### Information provided

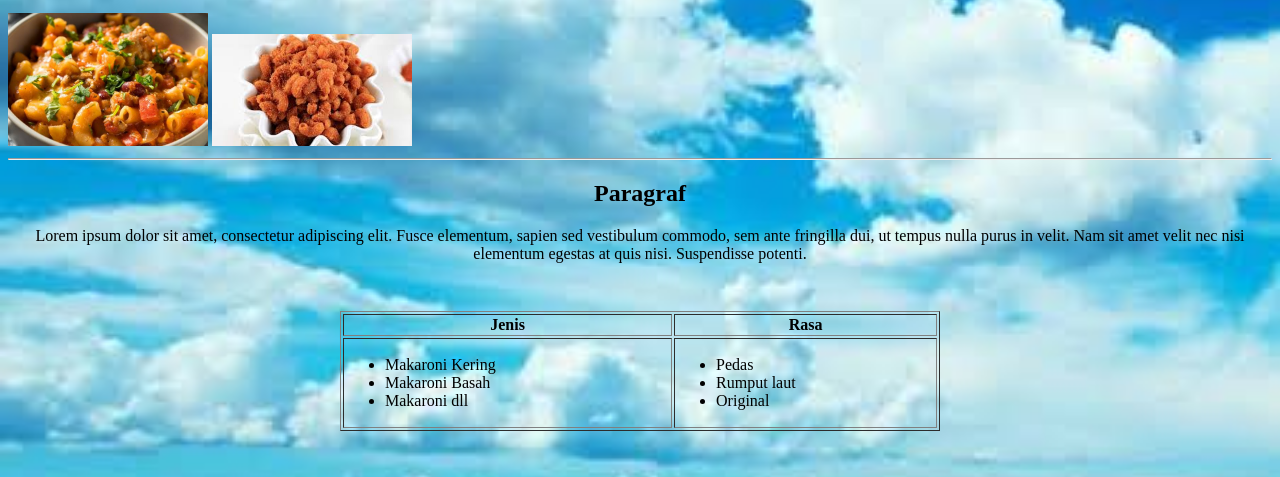
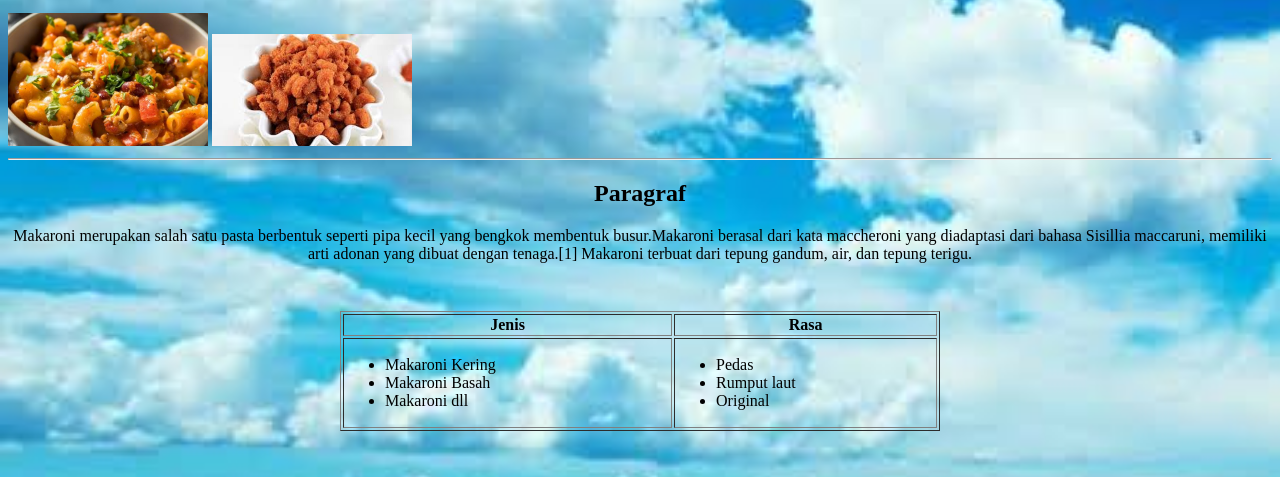
Before and after one commit to muhammadriqi/LatihanHtml, a plain HTML site: page index.html in a window 1280 px wide. Shown: the part 323-800 px from the top of the page. Drawn offline with Linux system fonts and the light colour scheme; files whose address does not match are found by name.

Commit message:
Update index.html

```diff
--- a/index.html
+++ b/index.html
@@ -51,7 +51,7 @@
     <article style="text-align: center;">
         <h2>Paragraf</h2>
         <p>
-            Lorem ipsum dolor sit amet, consectetur adipiscing elit. Fusce elementum, sapien sed vestibulum commodo, sem ante fringilla dui, ut tempus nulla purus in velit. Nam sit amet velit nec nisi elementum egestas at quis nisi. Suspendisse potenti.
+            Makaroni merupakan salah satu pasta berbentuk seperti pipa kecil yang bengkok membentuk busur.Makaroni berasal dari kata maccheroni yang diadaptasi dari bahasa Sisillia maccaruni, memiliki arti adonan yang dibuat dengan tenaga.[1] Makaroni terbuat dari tepung gandum, air, dan tepung terigu.
         </p>
     </article>
 
```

### Work item
In the copy, leave out the pictures and restate the records exactly.

### Finished exercise
Before and after one commit to muhammadriqi/LatihanHtml, a plain HTML site: page index.html in a window 1280 px wide. Shown: the part 323-800 px from the top of the page. Drawn offline with Linux system fonts and the light colour scheme; files whose address does not match are found by name.

Commit message:
Update index.html

```diff
--- a/index.html
+++ b/index.html
@@ -51,7 +51,7 @@
     <article style="text-align: center;">
         <h2>Paragraf</h2>
         <p>
-            Lorem ipsum dolor sit amet, consectetur adipiscing elit. Fusce elementum, sapien sed vestibulum commodo, sem ante fringilla dui, ut tempus nulla purus in velit. Nam sit amet velit nec nisi elementum egestas at quis nisi. Suspendisse potenti.
+            Makaroni merupakan salah satu pasta berbentuk seperti pipa kecil yang bengkok membentuk busur.Makaroni berasal dari kata maccheroni yang diadaptasi dari bahasa Sisillia maccaruni, memiliki arti adonan yang dibuat dengan tenaga.[1] Makaroni terbuat dari tepung gandum, air, dan tepung terigu.
         </p>
     </article>
 
```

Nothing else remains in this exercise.